TASK REQUIREMENTS: Check every line of the entries below for the word "anyone", and copy the ones that have it.

RECORDS FOR THE TASK:
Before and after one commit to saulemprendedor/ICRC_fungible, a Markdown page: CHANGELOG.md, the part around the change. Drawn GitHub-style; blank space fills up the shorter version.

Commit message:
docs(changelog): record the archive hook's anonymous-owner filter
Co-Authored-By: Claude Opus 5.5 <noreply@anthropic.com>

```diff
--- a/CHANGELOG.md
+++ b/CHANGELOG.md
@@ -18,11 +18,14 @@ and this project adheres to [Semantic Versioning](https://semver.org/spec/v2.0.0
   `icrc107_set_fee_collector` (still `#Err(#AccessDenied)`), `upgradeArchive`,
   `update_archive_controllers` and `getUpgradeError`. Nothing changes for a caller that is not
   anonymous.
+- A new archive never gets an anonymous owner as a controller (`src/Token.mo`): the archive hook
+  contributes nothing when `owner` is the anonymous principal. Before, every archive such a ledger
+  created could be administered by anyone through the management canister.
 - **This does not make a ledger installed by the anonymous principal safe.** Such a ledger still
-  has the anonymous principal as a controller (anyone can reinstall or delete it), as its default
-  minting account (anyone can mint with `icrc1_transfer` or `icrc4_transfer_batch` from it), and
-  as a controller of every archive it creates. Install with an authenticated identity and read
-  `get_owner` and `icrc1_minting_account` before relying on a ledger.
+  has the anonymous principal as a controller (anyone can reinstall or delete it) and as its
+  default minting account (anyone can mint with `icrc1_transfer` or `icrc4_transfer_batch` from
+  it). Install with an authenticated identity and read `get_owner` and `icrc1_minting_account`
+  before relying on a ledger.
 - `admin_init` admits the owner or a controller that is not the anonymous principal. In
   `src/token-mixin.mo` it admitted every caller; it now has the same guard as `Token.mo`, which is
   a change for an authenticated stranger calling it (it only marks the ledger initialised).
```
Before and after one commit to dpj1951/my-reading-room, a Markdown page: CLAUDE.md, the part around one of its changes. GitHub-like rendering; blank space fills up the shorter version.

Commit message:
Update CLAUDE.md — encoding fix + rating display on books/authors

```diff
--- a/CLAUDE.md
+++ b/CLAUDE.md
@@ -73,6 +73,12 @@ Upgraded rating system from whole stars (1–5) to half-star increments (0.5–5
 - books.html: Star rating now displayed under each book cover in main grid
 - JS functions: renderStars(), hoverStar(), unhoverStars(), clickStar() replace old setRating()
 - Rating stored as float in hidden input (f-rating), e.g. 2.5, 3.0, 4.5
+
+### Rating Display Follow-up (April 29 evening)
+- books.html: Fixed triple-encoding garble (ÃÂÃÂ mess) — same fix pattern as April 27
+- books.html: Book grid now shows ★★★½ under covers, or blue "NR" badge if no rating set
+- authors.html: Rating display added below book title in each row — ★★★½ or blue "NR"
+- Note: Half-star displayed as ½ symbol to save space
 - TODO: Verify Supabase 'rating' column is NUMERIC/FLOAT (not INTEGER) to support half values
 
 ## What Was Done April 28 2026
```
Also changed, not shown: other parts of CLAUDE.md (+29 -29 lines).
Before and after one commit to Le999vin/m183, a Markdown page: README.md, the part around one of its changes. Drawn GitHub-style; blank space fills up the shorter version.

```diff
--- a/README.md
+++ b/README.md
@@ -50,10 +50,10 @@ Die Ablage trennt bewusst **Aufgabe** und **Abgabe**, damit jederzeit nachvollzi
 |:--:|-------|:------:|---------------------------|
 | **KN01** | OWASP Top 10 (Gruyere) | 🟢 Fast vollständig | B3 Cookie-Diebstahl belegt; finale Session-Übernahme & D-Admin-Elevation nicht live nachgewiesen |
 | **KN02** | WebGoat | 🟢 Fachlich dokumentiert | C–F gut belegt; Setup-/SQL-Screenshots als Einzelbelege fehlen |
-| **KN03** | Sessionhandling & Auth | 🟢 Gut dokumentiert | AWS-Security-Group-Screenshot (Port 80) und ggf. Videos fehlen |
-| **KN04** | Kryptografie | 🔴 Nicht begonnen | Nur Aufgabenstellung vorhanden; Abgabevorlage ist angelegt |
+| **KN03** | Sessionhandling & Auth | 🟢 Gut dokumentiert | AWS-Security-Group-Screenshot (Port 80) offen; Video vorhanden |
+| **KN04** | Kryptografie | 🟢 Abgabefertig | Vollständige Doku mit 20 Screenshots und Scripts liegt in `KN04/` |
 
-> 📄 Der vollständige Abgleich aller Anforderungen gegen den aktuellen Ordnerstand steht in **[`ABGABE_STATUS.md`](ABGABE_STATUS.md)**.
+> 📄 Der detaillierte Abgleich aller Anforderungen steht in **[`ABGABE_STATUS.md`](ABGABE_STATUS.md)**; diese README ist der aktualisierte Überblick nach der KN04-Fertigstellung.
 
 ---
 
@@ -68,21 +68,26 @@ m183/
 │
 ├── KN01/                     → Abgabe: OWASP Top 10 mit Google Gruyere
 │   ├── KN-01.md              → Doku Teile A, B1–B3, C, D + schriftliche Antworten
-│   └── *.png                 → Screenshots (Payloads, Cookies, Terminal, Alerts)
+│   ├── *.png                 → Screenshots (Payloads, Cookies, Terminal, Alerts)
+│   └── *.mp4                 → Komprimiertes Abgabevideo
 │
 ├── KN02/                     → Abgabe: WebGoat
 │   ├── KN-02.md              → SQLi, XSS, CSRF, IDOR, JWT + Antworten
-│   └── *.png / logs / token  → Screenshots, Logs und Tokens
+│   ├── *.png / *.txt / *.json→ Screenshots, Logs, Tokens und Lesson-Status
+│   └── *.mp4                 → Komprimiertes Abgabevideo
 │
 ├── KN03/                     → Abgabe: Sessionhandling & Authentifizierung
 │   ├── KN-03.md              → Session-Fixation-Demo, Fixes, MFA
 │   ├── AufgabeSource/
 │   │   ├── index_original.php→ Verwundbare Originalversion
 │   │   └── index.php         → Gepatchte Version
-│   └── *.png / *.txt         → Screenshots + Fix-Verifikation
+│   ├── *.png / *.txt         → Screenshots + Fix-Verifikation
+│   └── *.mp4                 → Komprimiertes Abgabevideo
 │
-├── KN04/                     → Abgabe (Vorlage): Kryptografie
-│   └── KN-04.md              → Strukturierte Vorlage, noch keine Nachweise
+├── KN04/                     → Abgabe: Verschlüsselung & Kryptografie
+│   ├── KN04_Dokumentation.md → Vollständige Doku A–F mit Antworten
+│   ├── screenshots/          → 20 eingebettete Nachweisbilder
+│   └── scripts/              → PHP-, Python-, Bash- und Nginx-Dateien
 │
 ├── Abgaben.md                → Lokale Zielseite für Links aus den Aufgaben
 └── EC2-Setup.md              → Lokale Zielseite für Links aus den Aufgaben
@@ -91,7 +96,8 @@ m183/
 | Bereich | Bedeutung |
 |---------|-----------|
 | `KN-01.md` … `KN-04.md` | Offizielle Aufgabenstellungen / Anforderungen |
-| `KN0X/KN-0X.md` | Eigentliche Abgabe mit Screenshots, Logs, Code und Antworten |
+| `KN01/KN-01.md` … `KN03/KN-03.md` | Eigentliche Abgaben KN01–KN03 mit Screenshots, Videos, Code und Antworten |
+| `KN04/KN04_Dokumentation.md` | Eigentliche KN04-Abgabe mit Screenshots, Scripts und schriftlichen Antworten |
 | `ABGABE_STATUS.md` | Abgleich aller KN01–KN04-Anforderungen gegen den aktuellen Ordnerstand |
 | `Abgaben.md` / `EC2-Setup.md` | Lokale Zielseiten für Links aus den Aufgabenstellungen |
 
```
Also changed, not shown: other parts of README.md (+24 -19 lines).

TASK RESULT:
+  created could be administered by anyone through the management canister.
-  has the anonymous principal as a controller (anyone can reinstall or delete it), as its default
-  minting account (anyone can mint with `icrc1_transfer` or `icrc4_transfer_batch` from it), and
+  has the anonymous principal as a controller (anyone can reinstall or delete it) and as its
+  default minting account (anyone can mint with `icrc1_transfer` or `icrc4_transfer_batch` from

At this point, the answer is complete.